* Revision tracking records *
===============

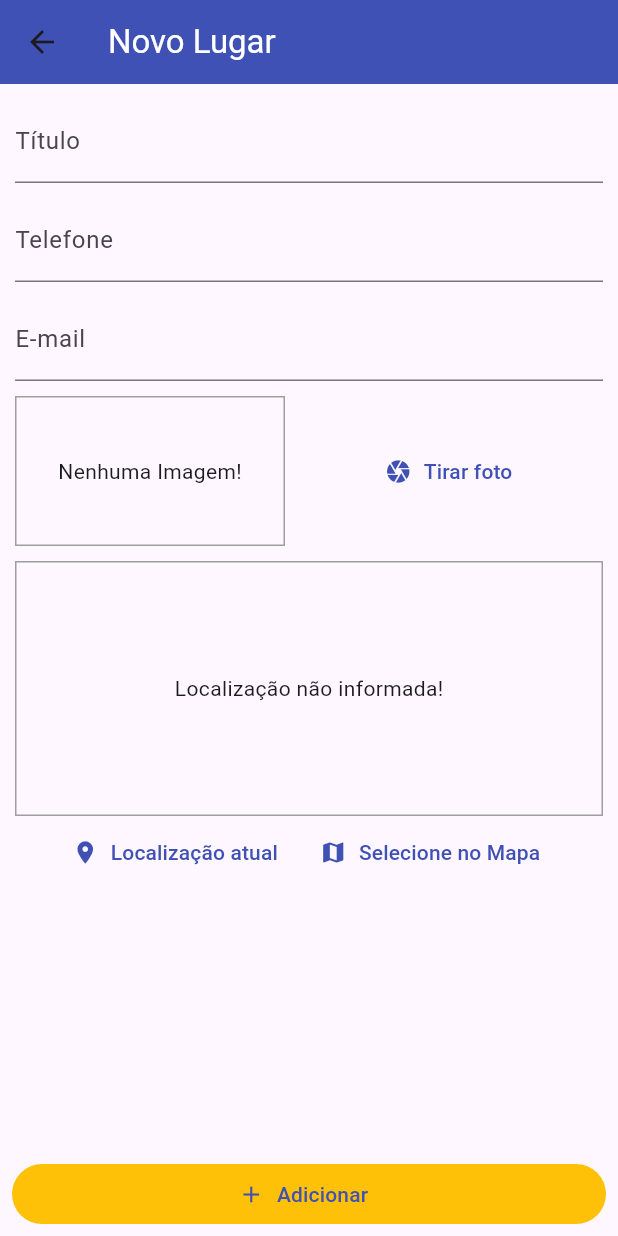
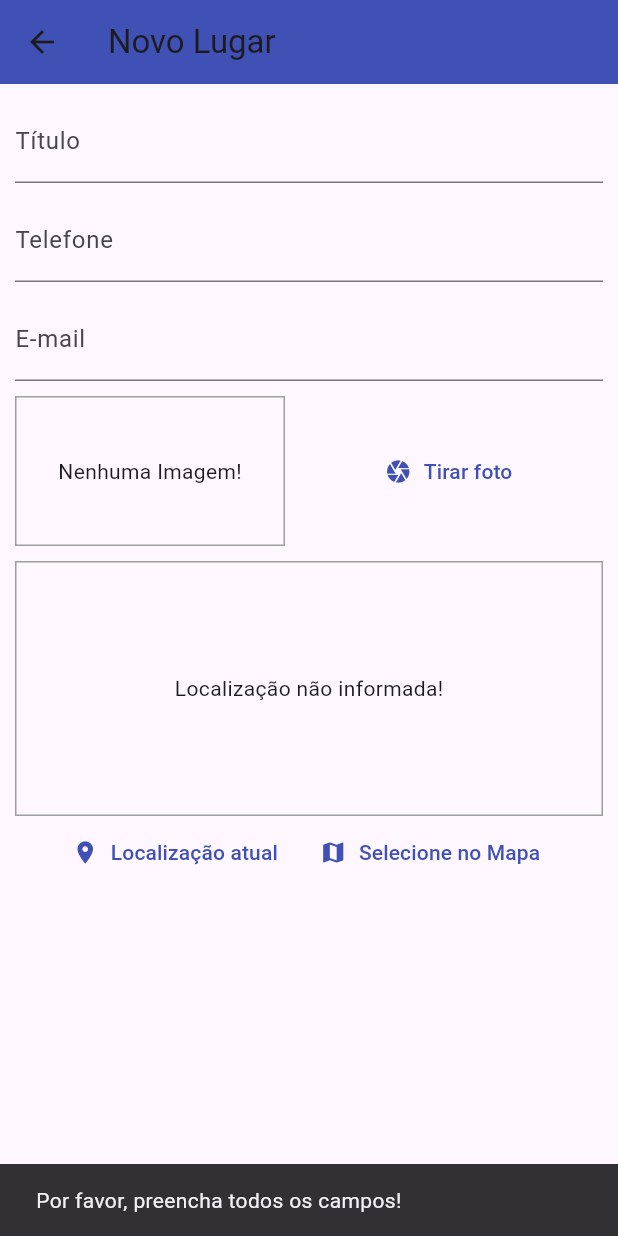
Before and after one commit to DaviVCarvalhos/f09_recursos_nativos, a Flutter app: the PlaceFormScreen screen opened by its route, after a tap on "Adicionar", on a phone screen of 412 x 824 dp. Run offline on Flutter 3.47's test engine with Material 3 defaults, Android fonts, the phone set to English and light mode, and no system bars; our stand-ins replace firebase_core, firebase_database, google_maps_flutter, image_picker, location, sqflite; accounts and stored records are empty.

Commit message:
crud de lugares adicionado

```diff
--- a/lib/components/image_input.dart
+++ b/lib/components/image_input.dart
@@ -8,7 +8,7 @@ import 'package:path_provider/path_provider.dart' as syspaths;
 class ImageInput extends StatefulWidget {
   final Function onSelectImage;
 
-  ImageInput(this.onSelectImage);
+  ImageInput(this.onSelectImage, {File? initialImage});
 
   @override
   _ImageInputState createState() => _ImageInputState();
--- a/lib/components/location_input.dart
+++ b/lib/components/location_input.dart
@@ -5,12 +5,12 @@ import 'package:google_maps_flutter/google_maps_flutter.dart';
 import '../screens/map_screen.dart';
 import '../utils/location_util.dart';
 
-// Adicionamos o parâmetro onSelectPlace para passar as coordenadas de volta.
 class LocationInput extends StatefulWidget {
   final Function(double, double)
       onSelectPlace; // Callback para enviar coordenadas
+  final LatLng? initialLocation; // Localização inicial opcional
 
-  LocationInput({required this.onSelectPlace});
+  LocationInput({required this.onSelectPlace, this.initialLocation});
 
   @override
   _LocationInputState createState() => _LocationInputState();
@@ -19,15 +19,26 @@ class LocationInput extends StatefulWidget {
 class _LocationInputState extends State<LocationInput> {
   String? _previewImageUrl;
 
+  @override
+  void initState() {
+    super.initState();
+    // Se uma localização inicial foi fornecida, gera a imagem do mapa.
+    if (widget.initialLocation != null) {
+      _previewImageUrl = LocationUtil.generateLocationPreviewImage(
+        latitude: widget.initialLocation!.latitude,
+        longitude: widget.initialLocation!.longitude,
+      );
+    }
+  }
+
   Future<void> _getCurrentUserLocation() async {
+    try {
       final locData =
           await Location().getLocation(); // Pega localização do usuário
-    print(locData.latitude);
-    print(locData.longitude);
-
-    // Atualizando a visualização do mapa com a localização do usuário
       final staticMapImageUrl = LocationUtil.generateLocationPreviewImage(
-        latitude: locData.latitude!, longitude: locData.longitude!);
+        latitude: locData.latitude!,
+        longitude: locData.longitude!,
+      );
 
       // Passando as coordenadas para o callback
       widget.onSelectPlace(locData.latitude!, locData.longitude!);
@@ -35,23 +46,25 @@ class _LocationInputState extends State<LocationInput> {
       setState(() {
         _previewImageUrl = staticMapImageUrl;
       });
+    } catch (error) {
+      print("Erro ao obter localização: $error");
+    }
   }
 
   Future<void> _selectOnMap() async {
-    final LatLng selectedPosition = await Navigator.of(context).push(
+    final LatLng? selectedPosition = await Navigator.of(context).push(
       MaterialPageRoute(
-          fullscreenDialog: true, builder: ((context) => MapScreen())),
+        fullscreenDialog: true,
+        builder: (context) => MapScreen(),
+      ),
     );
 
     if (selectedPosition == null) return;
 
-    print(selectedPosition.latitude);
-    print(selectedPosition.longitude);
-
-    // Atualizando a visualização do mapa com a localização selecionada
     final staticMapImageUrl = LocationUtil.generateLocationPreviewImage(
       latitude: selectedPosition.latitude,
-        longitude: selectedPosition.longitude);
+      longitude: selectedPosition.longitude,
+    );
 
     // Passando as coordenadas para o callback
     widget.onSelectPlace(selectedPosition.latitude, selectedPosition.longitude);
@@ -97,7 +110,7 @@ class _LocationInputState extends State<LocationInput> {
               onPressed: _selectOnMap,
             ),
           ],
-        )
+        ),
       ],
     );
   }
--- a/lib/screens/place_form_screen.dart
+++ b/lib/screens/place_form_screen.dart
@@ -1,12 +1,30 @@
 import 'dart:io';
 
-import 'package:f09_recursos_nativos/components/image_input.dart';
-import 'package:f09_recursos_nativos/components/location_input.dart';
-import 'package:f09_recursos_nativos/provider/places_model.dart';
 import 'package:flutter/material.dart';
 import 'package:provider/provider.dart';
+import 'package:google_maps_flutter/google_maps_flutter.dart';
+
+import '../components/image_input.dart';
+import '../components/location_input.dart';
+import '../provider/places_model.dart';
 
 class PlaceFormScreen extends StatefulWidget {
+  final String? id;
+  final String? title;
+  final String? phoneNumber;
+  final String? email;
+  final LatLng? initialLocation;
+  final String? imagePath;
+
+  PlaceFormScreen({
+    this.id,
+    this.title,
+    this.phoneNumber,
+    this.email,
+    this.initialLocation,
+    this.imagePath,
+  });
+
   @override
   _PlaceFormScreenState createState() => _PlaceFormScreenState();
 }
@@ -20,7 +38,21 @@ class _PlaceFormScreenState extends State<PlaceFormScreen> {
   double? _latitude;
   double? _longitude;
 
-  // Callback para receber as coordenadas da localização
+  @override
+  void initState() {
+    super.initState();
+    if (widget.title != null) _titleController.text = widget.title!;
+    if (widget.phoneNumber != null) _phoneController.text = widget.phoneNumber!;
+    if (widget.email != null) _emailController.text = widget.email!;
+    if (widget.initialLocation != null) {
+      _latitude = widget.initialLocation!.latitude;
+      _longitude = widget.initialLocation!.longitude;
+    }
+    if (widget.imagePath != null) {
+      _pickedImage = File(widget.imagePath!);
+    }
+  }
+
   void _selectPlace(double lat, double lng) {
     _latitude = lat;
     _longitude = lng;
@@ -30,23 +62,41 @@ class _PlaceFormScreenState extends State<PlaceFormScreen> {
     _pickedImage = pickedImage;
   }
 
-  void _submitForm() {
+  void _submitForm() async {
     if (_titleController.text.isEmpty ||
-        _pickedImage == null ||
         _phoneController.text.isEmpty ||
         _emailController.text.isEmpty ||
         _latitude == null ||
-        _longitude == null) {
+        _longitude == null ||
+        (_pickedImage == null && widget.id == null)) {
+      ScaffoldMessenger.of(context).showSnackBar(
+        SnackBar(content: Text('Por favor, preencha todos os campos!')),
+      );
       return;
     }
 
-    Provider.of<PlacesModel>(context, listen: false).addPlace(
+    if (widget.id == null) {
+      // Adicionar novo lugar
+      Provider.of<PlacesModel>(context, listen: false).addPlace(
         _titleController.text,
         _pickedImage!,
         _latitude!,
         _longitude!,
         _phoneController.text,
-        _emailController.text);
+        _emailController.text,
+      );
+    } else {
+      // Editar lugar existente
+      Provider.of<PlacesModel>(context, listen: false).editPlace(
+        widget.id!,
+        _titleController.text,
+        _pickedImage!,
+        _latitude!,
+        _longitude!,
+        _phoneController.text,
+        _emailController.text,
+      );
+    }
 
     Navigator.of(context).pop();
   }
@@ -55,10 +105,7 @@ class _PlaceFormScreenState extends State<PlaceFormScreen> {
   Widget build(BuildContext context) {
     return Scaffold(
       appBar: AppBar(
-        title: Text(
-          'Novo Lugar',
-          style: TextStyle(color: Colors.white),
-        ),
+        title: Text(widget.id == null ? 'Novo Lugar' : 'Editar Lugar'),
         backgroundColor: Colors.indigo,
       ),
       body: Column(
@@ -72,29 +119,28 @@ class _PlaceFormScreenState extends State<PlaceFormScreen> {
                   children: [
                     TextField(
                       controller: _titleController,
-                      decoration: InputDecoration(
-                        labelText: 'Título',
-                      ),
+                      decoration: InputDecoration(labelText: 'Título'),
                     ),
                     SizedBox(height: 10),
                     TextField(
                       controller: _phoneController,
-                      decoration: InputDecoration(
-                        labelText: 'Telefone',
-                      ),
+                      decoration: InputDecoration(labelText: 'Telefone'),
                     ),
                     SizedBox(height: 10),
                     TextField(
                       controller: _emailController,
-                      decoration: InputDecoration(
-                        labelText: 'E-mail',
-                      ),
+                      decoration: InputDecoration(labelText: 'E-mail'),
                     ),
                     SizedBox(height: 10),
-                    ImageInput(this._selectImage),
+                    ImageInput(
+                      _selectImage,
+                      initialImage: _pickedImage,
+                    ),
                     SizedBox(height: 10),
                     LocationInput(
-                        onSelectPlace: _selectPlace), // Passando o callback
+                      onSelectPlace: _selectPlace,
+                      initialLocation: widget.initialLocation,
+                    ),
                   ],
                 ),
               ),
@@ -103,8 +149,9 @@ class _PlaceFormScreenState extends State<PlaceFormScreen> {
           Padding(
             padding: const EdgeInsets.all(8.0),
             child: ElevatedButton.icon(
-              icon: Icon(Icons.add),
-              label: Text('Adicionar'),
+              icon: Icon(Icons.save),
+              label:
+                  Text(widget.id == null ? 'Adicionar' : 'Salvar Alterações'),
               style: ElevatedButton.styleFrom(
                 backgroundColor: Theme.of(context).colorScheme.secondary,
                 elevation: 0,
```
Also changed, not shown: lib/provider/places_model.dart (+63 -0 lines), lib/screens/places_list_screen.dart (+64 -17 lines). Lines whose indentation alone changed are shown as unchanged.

===============

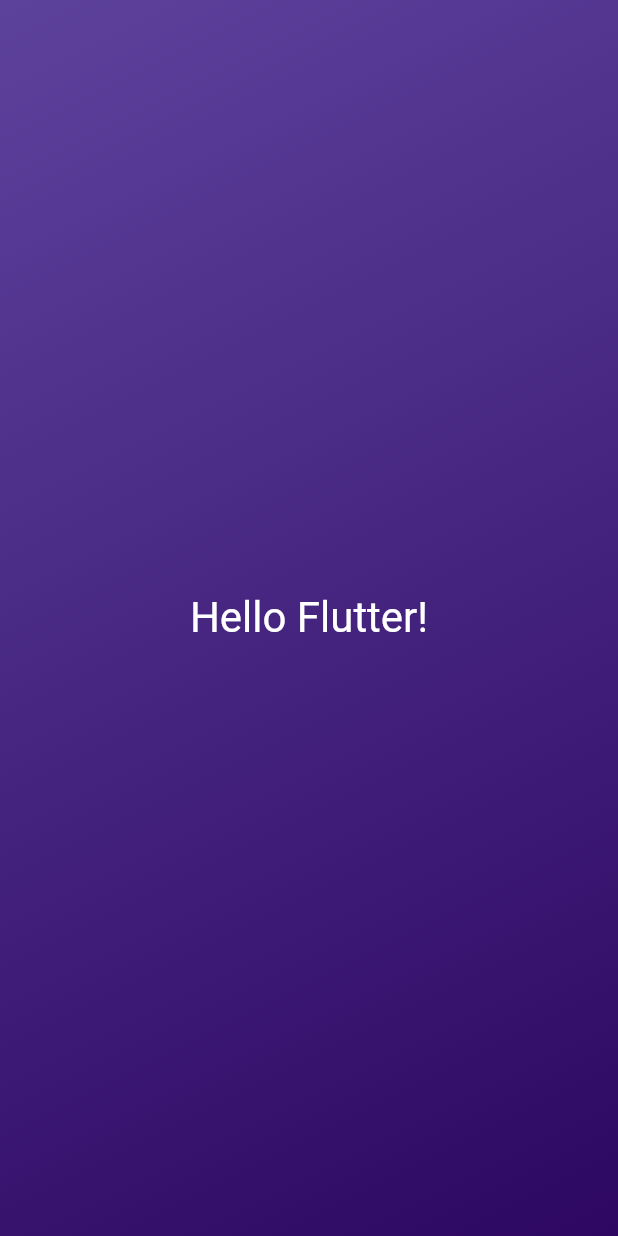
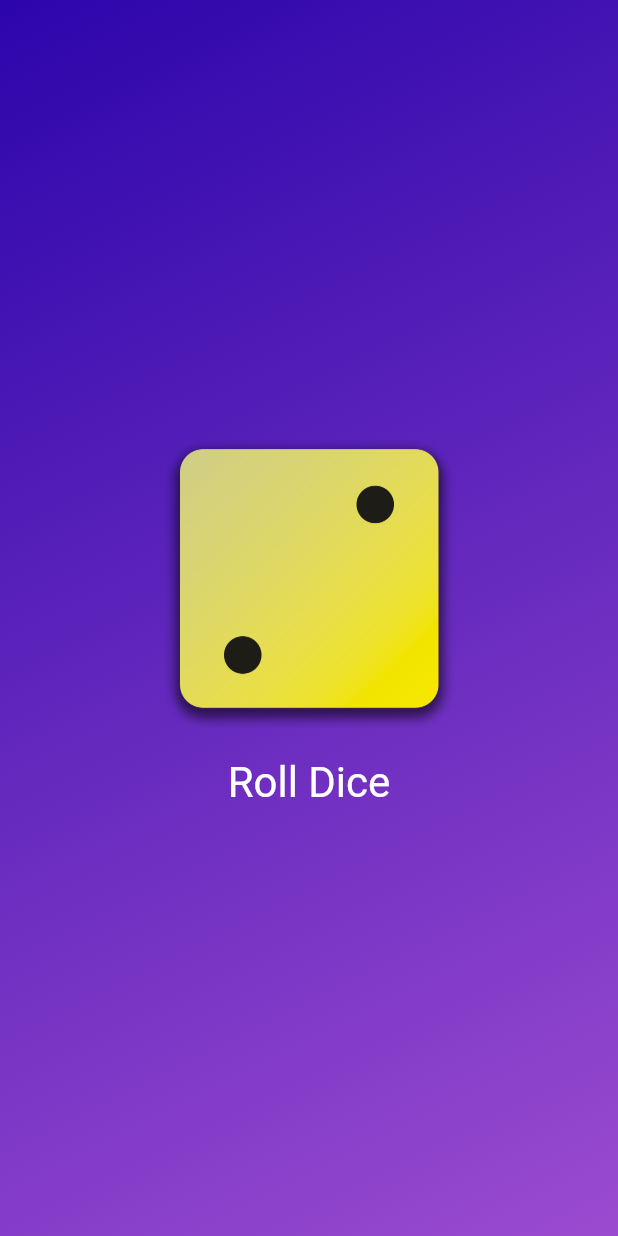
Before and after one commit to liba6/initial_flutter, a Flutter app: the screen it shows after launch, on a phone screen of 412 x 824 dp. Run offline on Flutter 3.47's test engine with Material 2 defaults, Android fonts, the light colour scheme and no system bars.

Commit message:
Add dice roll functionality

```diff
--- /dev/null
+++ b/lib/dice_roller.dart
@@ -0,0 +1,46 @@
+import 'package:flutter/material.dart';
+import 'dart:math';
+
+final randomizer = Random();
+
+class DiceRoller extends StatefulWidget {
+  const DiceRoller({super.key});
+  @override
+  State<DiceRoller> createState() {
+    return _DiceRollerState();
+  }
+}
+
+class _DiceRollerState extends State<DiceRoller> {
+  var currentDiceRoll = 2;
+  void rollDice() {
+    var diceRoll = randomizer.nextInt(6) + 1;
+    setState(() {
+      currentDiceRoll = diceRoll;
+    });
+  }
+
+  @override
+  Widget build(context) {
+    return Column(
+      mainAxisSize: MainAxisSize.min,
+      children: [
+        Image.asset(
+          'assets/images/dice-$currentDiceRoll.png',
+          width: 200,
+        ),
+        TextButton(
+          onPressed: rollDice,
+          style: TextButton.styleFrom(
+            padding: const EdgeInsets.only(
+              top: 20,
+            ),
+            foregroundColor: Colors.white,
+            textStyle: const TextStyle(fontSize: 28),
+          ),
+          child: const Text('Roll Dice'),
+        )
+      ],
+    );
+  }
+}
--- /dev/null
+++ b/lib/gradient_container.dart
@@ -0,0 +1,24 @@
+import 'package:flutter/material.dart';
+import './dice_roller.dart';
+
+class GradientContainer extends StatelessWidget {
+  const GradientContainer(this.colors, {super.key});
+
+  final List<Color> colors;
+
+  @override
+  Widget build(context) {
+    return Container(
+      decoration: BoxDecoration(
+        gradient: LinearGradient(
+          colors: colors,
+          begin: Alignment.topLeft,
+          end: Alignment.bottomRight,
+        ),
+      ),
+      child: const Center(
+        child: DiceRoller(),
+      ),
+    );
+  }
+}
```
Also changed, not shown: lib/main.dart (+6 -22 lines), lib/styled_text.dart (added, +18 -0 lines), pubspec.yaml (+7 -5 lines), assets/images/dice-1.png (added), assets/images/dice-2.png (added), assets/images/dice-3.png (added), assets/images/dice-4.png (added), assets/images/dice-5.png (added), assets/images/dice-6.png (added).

===============

* Task objective *
Your answer should consist only of the number of lines in the entries above that include "void".

* Answer to this task *
8